Volunteers from the UQ Underwater Club – UniDive have launched a technical report, maps, video and an impressive photo book – Flinders, Flora and Fauna, with the aim to raising awareness of reef conservation.

Volunteers at the January 2017 training weekend.

Volunteers at the January 2017 training weekend.

The group created the first detailed map of Flinders Reef - a small isolated reef near Moreton Island - having conducted an ecological assessment of the flora and fauna and compared the results with reefs in South East Queensland and the Great Barrier Reef.

Project Organiser Dr Chris Roelfsema said Flinders Reef is buzzing with an abundance of tropical fish and healthy corals with a cover similar to that of the Southern Great Barrier Reef – all just two hours away from Brisbane City.

“UniDive members have shown again that they take caring for local reefs seriously,” he said.

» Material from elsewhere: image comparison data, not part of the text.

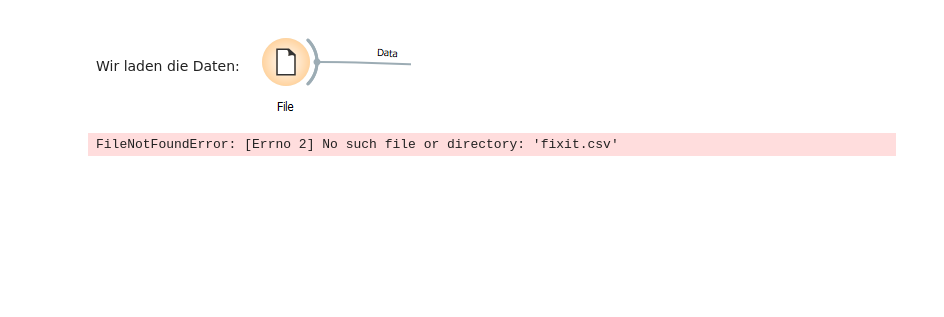
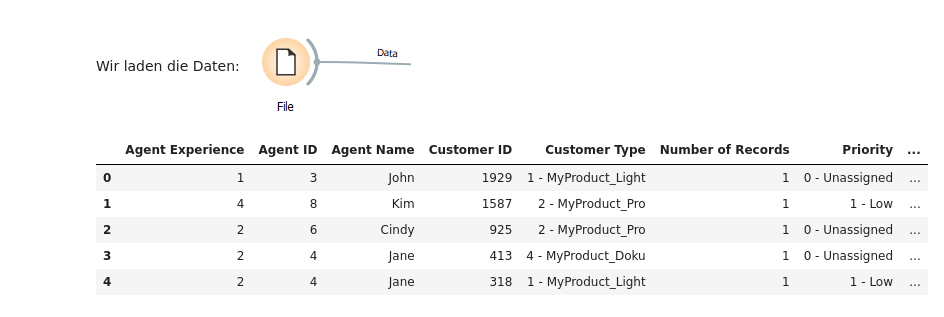
Before and after one commit to fwitschel/ML, a Jupyter notebook: notebooks/FixIt_in_class.ipynb, the cells around one changed output. Saved outputs shown, nothing was run; the diff lists cells and outputs as text; code cells hidden in the pictures; blank space fills up the shorter version.

```diff
--- a/notebooks/FixIt_in_class.ipynb
+++ b/notebooks/FixIt_in_class.ipynb
@@ -32,10 +42,15 @@ from matplotlib import pyplot as plt
 # %% [markdown]
 Wir laden die Daten:![Load-data.png](embedded-picture-1)
 # %%
-fixit = pd.read_csv("fixit.csv")
+fixit = pd.read_csv("/content/ML/data/fixit.csv")
 fixit.head()
 # %% [output]
-FileNotFoundError: [Errno 2] No such file or directory: 'fixit.csv'
+|  | Agent Experience | Agent ID | Agent Name | Customer ID | Customer Type | Number of Records | Priority | ... |
+| 0 | 1 | 3 | John | 1929 | 1 - MyProduct_Light | 1 | 0 - Unassigned | ... |
+| 1 | 4 | 8 | Kim | 1587 | 2 - MyProduct_Pro | 1 | 1 - Low | ... |
+| 2 | 2 | 6 | Cindy | 925 | 2 - MyProduct_Pro | 1 | 0 - Unassigned | ... |
+| 3 | 2 | 4 | Jane | 413 | 4 - MyProduct_Doku | 1 | 0 - Unassigned | ... |
+| 4 | 2 | 4 | Jane | 318 | 1 - MyProduct_Light | 1 | 1 - Low | ... |
 # %%
 feature_cols = ['Agent Experience','Agent Name','Customer Type','Priority','Problem Category','Ticket Type']
 X = fixit[feature_cols]
```
Also changed, not shown: parts of 6 cells of this notebook.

“They spent more than 10,000 hours collecting and analysing data, creating the first detailed habitat map, and comparing ecological findings with past surveys and other local reefs.

“The technical report has been finalised, and the reef is doing really well and stands out relative to other South East Queensland reefs.

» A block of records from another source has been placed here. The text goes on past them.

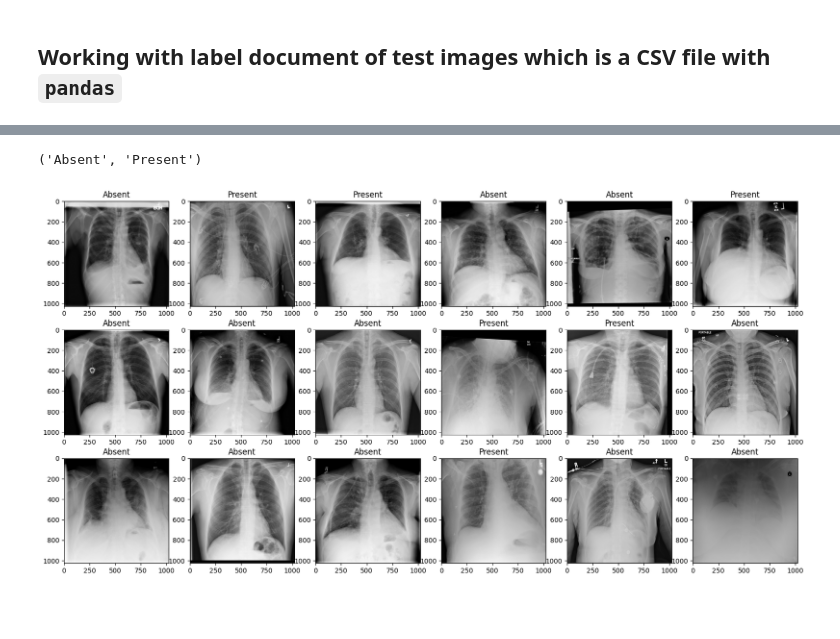
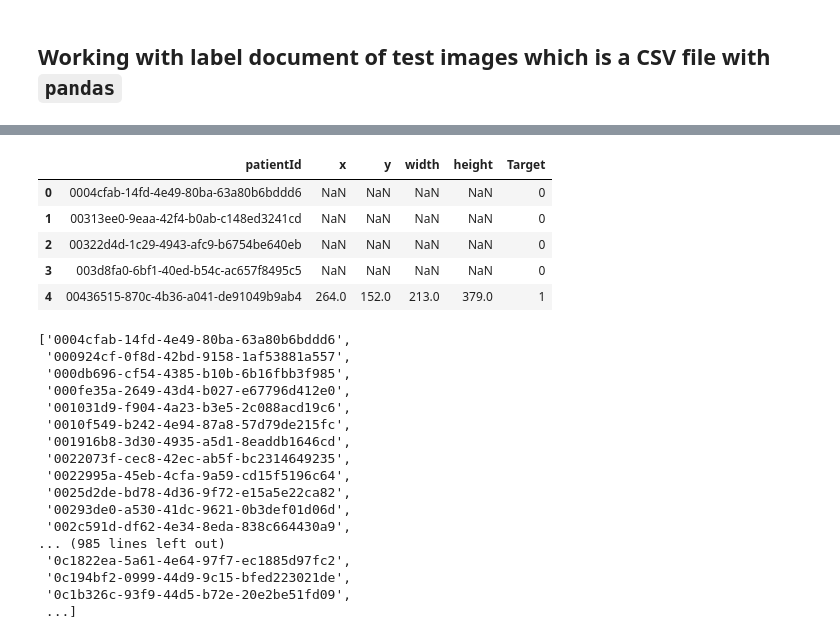
Before and after one commit to kmsmeng/ML_Projects, a Jupyter notebook: Medical_Image_Classification/pneumonia_detection_challenge.ipynb, the cells around one changed output, grey strips where cells are left out. Cells and saved outputs as stored; diff of their text form; code cells hidden in the pictures; blank space fills up the shorter version.

```diff
--- a/Medical_Image_Classification/pneumonia_detection_challenge.ipynb
+++ b/Medical_Image_Classification/pneumonia_detection_challenge.ipynb
@@ -57,7 +48,7 @@ plt.imshow(image_pixel)
 # %%
 # File path of the labels
 
-train_labels_file = data_file/'stage_2_train_labels.csv'
-train_labels_file
+label_file = data_file/'stage_2_train_labels.csv'
+label_file
 # %% [output]
 WindowsPath('data/pneumonia_dataset/stage_2_train_labels.csv')
@@ -157,23 +58,0 @@ labels_dict = {0: 'Absent',
-# %%
-labels_dict[0], labels_dict[1]
-# %% [output]
-('Absent', 'Present')
-# %%
-plt.figure(figsize=(20, 10))
-
-for i in range(len(rand_int_list)):
-    plt.subplot(3, 6, i+1)
-
-    random_int = rand_int_list[i]
-
-    image_path = train_images_path[random_int]
-    image = pydicom.dcmread(image_path)
-    image_pixel = image.pixel_array
-
-    plt.imshow(image_pixel, cmap='gray')
-    image_label = all_labels_list[random_int]
-
-    # print(image_label)
-    plt.title(labels_dict[image_label])
-# %% [output]
-[figure, removed]
@@ -179,0 +62,13 @@ for i in range(len(rand_int_list)):
+# %%
+import pandas as pd
+
+# read the label csv file into the 'df_label_file' variable
+df_label_file = pd.read_csv(label_file)
+display(df_label_file[:5])
+# %% [output]
+|  | patientId | x | y | width | height | Target |
+| 0 | 0004cfab-14fd-4e49-80ba-63a80b6bddd6 | NaN | NaN | NaN | NaN | 0 |
+| 1 | 00313ee0-9eaa-42f4-b0ab-c148ed3241cd | NaN | NaN | NaN | NaN | 0 |
+| 2 | 00322d4d-1c29-4943-afc9-b6754be640eb | NaN | NaN | NaN | NaN | 0 |
+| 3 | 003d8fa0-6bf1-40ed-b54c-ac657f8495c5 | NaN | NaN | NaN | NaN | 0 |
+| 4 | 00436515-870c-4b36-a041-de91049b9ab4 | 264.0 | 152.0 | 213.0 | 379.0 | 1 |
@@ -179,0 +92,20 @@ for i in range(len(rand_int_list)):
+# %%
+train_patientId
+# %% [output]
+['0004cfab-14fd-4e49-80ba-63a80b6bddd6',
+ '000924cf-0f8d-42bd-9158-1af53881a557',
+ '000db696-cf54-4385-b10b-6b16fbb3f985',
+ '000fe35a-2649-43d4-b027-e67796d412e0',
+ '001031d9-f904-4a23-b3e5-2c088acd19c6',
+ '0010f549-b242-4e94-87a8-57d79de215fc',
+ '001916b8-3d30-4935-a5d1-8eaddb1646cd',
+ '0022073f-cec8-42ec-ab5f-bc2314649235',
+ '0022995a-45eb-4cfa-9a59-cd15f5196c64',
+ '0025d2de-bd78-4d36-9f72-e15a5e22ca82',
+ '00293de0-a530-41dc-9621-0b3def01d06d',
+ '002c591d-df62-4e34-8eda-838c664430a9',
+... (985 lines left out)
+ '0c1822ea-5a61-4e64-97f7-ec1885d97fc2',
+ '0c194bf2-0999-44d9-9c15-bfed223021de',
+ '0c1b326c-93f9-44d5-b72e-20e2be51fd09',
+ ...]
```
Also changed, not shown: parts of 21 cells of this notebook, 8 other files.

“This demonstrates that this unique location is benefitting from both protection and its remote location.”

UniDive has a track record in producing citizen science-based conservation projects around South East Queensland, having won two awards for their Point Lookout project in 2016.

UniDive members conducted 561 individual dives to complete the assessment and mapping, and summarised all findings in a report to the Government, as well as a photo book and video.

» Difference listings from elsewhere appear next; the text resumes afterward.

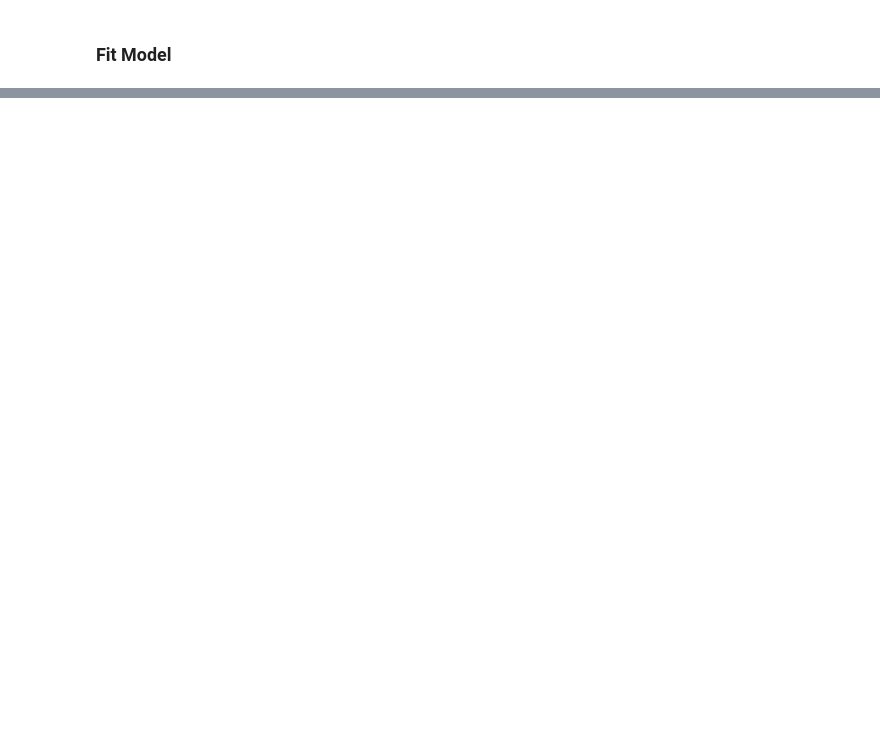
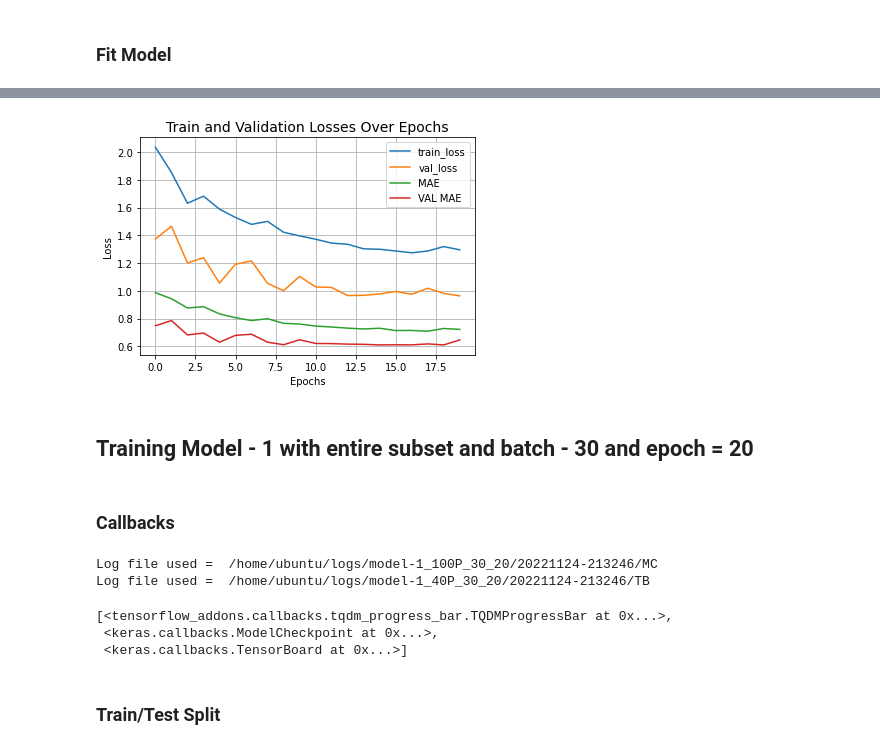
Before and after one commit to kurupdeepak/nutri-codebase, a Jupyter notebook: colab/Vision_Transformer_for_Nutrition5k_regression_v1_1.ipynb, the cells around one changed output, grey strips where cells are left out. Saved outputs shown, nothing was run; the diff lists cells and outputs as text; code cells hidden in the pictures; blank space fills up the shorter version.

```diff
--- a/colab/Vision_Transformer_for_Nutrition5k_regression_v1_1.ipynb
+++ b/colab/Vision_Transformer_for_Nutrition5k_regression_v1_1.ipynb
@@ -1294,0 +1494,22 @@ plt.show()
+# %%
+sample30P_train_gen  = generator.flow_from_dataframe(dataframe=sample30P_data,
+                              target_size=(256,256),
+                              x_col="image_path",
+                              class_mode ="raw",
+                              directory=None,
+                              y_col = "total_calories_norm",
+                              batch_size=1,
+                              shuffle=True,
+                              subset="training",
+                              seed=123,
+                              rescale=1.0/255)
+sample30P_test_gen  = generator.flow_from_dataframe(dataframe=sample30P_data,
+                              target_size=(256,256),
+                              x_col="image_path",
+                              class_mode ="raw",
+                              directory=None,
+                              batch_size=1,
+                              seed=123,
+                              y_col = "total_calories_norm",
+                              subset="validation",
+                              rescale=1.0/255)
@@ -1294,0 +1521,11 @@ plt.show()
+# %%
+batch3 = 30
+num_epochs3 = 20
+
+model_1_hist3 = vit_model_1.fit(
+        sample30P_train_gen,
+        validation_data = sample30P_test_gen,
+        batch_size=batch3,
+        epochs=num_epochs3,
+        callbacks = callback_list3
+    )
@@ -1294,0 +1570,35 @@ plt.show()
+# %%
+plt.plot(model_1_hist3.history["loss"], label="train_loss")
+plt.plot(model_1_hist3.history["val_loss"], label="val_loss")
+plt.plot(model_1_hist3.history["mean_absolute_error"], label="MAE")
+plt.plot(model_1_hist3.history["val_mean_absolute_error"], label="VAL MAE")
+plt.xlabel("Epochs")
+plt.ylabel("Loss")
+plt.title("Train and Validation Losses Over Epochs", fontsize=14)
+plt.legend()
+plt.grid()
+plt.show()
+# %% [output]
+[figure, added]
+# %% [markdown]
+## Training Model - 1 with entire subset and batch - 30 and epoch = 20
+# %% [markdown]
+### Callbacks
+# %%
+callbackHelper4 = CallbackHelper(workspace)
+model_checkpoint4 = callbackHelper4.create_callback(callback_name="MC",experiment="/model-1_100P_30_20")
+tensorboard_callback4 = callbackHelper4.create_callback(callback_name="TB",experiment="/model-1_40P_30_20")
+early_stop_callback4 = callbackHelper4.create_callback(callback_name="ES",es_patience=0)
+tqdm_callback4 = callbackHelper4.create_callback(callback_name="TQDM")
+callback_list4 = [tqdm_callback4,model_checkpoint4,tensorboard_callback4]
+# %% [output]
+Log file used =  /home/ubuntu/logs/model-1_100P_30_20/20221124-213246/MC
+Log file used =  /home/ubuntu/logs/model-1_40P_30_20/20221124-213246/TB
+# %%
+callback_list4
+# %% [output]
+[<tensorflow_addons.callbacks.tqdm_progress_bar.TQDMProgressBar at 0x...>,
+ <keras.callbacks.ModelCheckpoint at 0x...>,
+ <keras.callbacks.TensorBoard at 0x...>]
+# %% [markdown]
+### Train/Test Split
```
Also changed, not shown: parts of 78 cells of this notebook.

Video by FREA.

Members were trained in Reef Check Australia and CoralWatch ecological survey techniques, including data entry and analysis, fish, substrate, invertebrate and impact identification.

The dives were partly subsidised through Queensland Parks and Wildlife Services with the help of Minister Dr Steven Miles and ING Dreamstarter Crowd Sourcing.

In-kind support came through UQ, Solar Schools, Point Lookout Dive Charters, Geoimage, Moreton Adventure and Tangatours.

Videos and photos were captured throughout the project, the best of which were published in the newly launched book.

The book will soon be available to purchase via UQ Coral Watch, Reef Check Australia and UniDive.

Report, maps and data will be available online to the public.

For more information contact Dr. Chris Roelfsema, FREA volunteer project organiser, +61 400 207 401,

The citizen scientists in the Moreton Bay Hope Spot are living proof that the ocean is a big blue magnet that unites people who care. Their important work is benefitting the human and aquatic inhabitants of greater Brisbane by making a strong case for continued protection of this Hope Spot. Thank you to the citizens of Moreton Bay for collaborating and contributing data in the effort to protect and restore the blue heart of the planet. You are great cause for hope!” – Dr. Sylvia Earle

Videos and images by FREA and Dr Chris Roelfsema.